... Whitman quota- tions are from the 1855 edition of Leaves of Grass, available at the Whitman Archive:
Journal Articles
Nineteenth-Century Literature. 2018; 731127–130 doi: https://doi.org/10.1525/ncl.2018.73.1.127
Published: 01 June 2018
... performance; the wrangling around Richard Worthington s 1879 reissue of the 1860 edition of Leaves of Grass, which Whitman passively abetted and then sorely resented; Whitman s fitful forays into the international book market, his collaborations with European translators of his work, and his attempts in the...
Journal Articles
Nineteenth-Century Literature. 2018; 731130–135 doi: https://doi.org/10.1525/ncl.2018.73.1.130
Published: 01 June 2018
... argue, Whitman reveled in moments in which personal connections were made through his books (p. 45). Whitman puts it succinctly at the end of the 1860 Leaves of Grass: This is no book, / Who touches this, touches a man Yet when people like Worthington or Johnson called Whitman s bluff, he wasn t...
Journal Articles
Nineteenth-Century Literature. 2017; 723374–401 doi: https://doi.org/10.1525/ncl.2017.72.3.374
Published: 01 December 2017
... locus amoenus: The sacred lawns of shaven grass, The echoes of the narrow street, The shout, the laugh, the clinking glass, The haunts where youth and pleasure meet.17 Lehmann, however, concludes in the hortatory mode with up- dated classical admonishments to undergraduates to Read while you can...
Journal Articles
Nineteenth-Century Literature. 2017; 722192–217 doi: https://doi.org/10.1525/ncl.2017.72.2.192
Published: 01 September 2017
... world with wonder, always impressed with what his senses beheldHere is our pew in the church.
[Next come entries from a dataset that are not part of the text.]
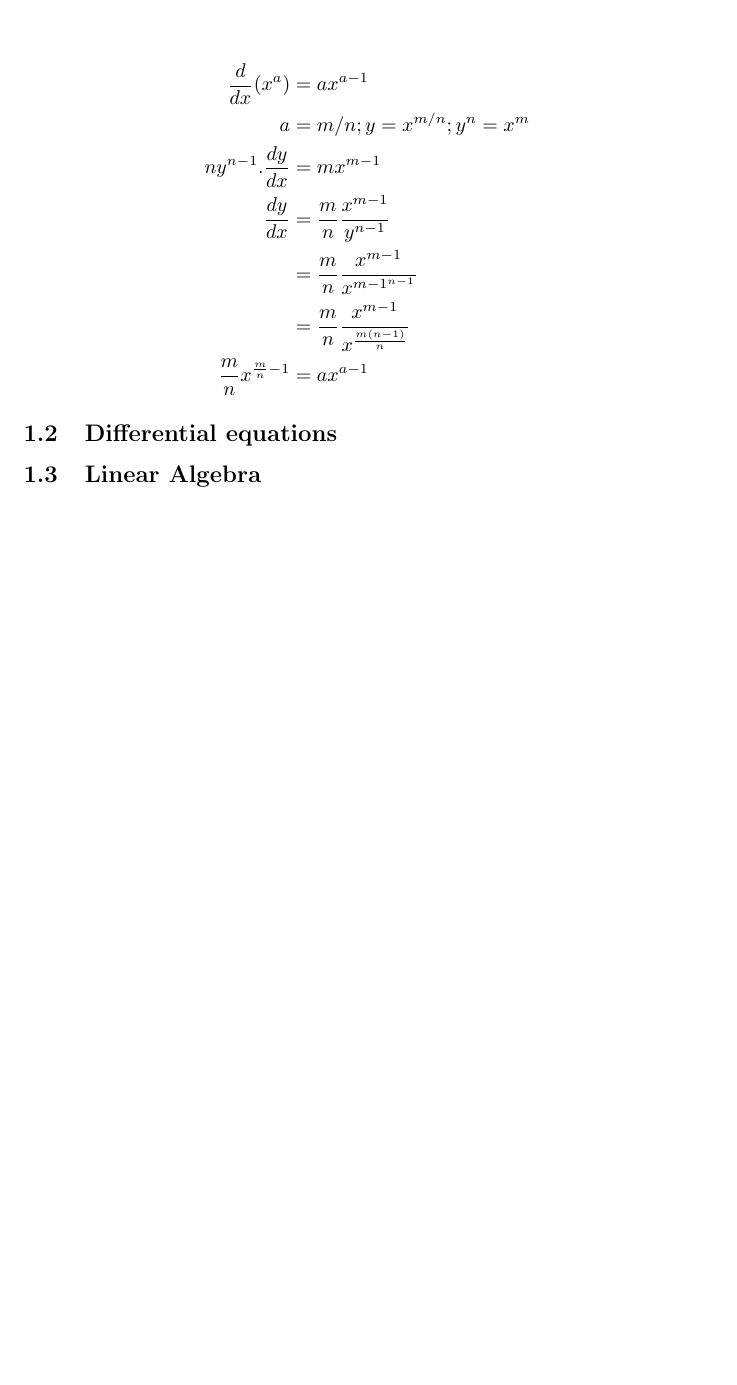
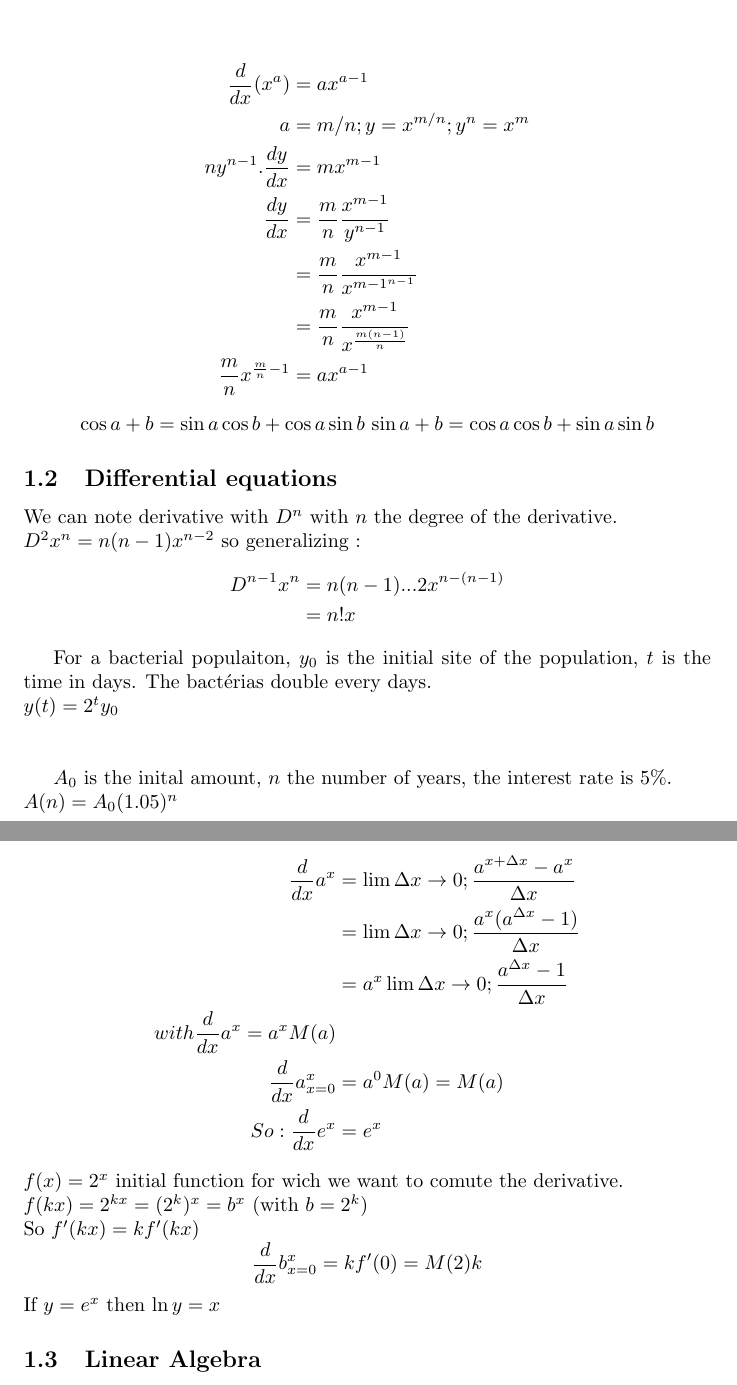
Before and after one commit to rougerbaptiste/Master, a LaTeX document (Bootcamp/Maths/Maths.tex): part of page 4 of 4 before the commit and two parts of pages 4 and 5 of 5 after it, the two joined at a grey line, cut so that both start at the same text, the shorter picture padded with empty space. Compiled offline with pdfLaTeX.

Commit message:
Updating session 2

```diff
--- a/Bootcamp/Maths/Maths.tex
+++ b/Bootcamp/Maths/Maths.tex
@@ -116,8 +116,40 @@
                          \frac{m}{n}x^{\frac{m}{n} -1} &= ax^{a-1}
                     \end{align*}
 
+                    \begin{center}
+                        $\cos a + b = \sin a \cos b + \cos a \sin b$
+                        $\sin a+b = \cos a \cos b + \sin a \sin b$
+                    \end{center}
 
         \subsection{Differential equations}
+
+            We can note derivative with $D^n$ with $n$ the degree of the derivative.\\
+            $D^2 x^n = n(n-1)x^{n-2}$ so generalizing :
+            \begin{align*}
+                D^{n-1} x^n &= n(n-1)...2 x^{n-(n-1)}\\
+                &= n! x
+            \end{align*}
+
+            For a bacterial populaiton, $y_0$ is the initial site of the population, $t$ is the time in days. The bactérias double every days.\\
+            $y(t) = 2^t y_0$\\~\\
+
+            $A_0$ is the inital amount, $n$ the number of years, the interest rate is $5\%$.\\
+            $A(n) = A_0 (1.05)^n$\\
+
+            \begin{align*}
+                \frac{d}{dx} a^x &= \lim {\Delta x \to 0} ; \frac{a^{x+\Delta x} - a^x}{\Delta x}\\
+                &= \lim {\Delta x \to 0} ; \frac{a^x (a^{\Delta x} -1)}{\Delta x}\\
+                &= a^x \lim {\Delta x \to 0} ; \frac{a^{\Delta x} -1}{\Delta x}\\
+                with \frac{d}{dx} a^x = a^x M(a)\\
+                \frac{d}{dx}a^x_{x=0} &= a^0 M(a) = M(a)\\
+                So :
+                \frac{d}{dx} e^x &= e^x
+            \end{align*}
+            $f(x) = 2^x$ initial function for wich we want to comute the derivative.\\
+            $f(kx) = 2^{kx} = (2^k)^x = b^x$ (with $b=2^k$)\\
+            So $f'(kx) = kf'(kx)$
+            \[ \frac{d}{dx}b^x_{x=0} = kf'(0) = M(2)k \]
+            If $y=e^x$ then $\ln y = x$
 
         \subsection{Linear Algebra}
 
```
Also changed, not shown: Bootcamp/Maths/Maths.pdf, Bootcamp/Maths/plot.pdf (added), 4 other files.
What a high-backed pew (p. 12) and always forming elaborate associations with things that his adult self lovingly unpacks in a proto-Proustian manner. Pews, grass, geese, sheep, Peggoty s finger: all the things...
Journal Articles
Nineteenth-Century Literature. 2017; 722135–160 doi: https://doi.org/10.1525/ncl.2017.72.2.135
Published: 01 September 2017
... approaches them with an offering of fresh grass and sympathy (p. 460). Yet the goats perceive Lionel as a threat to their family rather than a sufferer looking for companionship and protec- tion, much as Lionel perceived the black man whose embrace kept him from his own dying Alfred: the male [goat...
Journal Articles
Nineteenth-Century Literature. 2017; 721123–127 doi: https://doi.org/10.1525/ncl.2017.72.1.123
Published: 01 June 2017
... 1860, the years between the second and third editions of Leaves of Grass, is incomplete. Whitman among the Bohemians attempts to fill in some of the gaps by focusing onWhitman s social and professional ties to fellow patrons of Pfaff s, a beer cellar Whitman frequented in these years. Located in lower...
Journal Articles
Nineteenth-Century Literature. 2017; 721119–123 doi: https://doi.org/10.1525/ncl.2017.72.1.119
Published: 01 June 2017
... WHITLEY, eds., Whitman among the Bohemians. Iowa City: University of Iowa Press, 2014. Pp. xxvi þ 254. $47.50 paper. The record of Walt Whitman s life from roughly 1856 to 1860, the years between the second and third editions of Leaves of Grass, is incomplete. Whitman among the Bohemians attempts to fill...
Journal Articles
Nineteenth-Century Literature. 2017; 7211–34 doi: https://doi.org/10.1525/ncl.2017.72.1.1
Published: 01 June 2017
Journal Articles
Nineteenth-Century Literature. 2016; 713315–342 doi: https://doi.org/10.1525/ncl.2016.71.3.315
Published: 01 December 2016
... footnotes and asides Fictional Settlements p. 402). Yet Freedgood s interest in geographical markers leaves social dynamics open to fur- ther investigation. The conversations that Traill stages between her characters, the narratorial asides, and the footnotes might be read as strategies for making...
Journal Articles
Nineteenth-Century Literature. 2016; 713369–403 doi: https://doi.org/10.1525/ncl.2016.71.3.369
Published: 01 December 2016
... the Brain, p. 578).38 Like Latimer, Winslow s patient experi- ences this acute hearing as intolerable and insupportable just as Eliot suggests in her famous passage in Middlemarch (1872): If we had a keen vision and feeling of all ordinary human life, it would be like hearing the grass grow...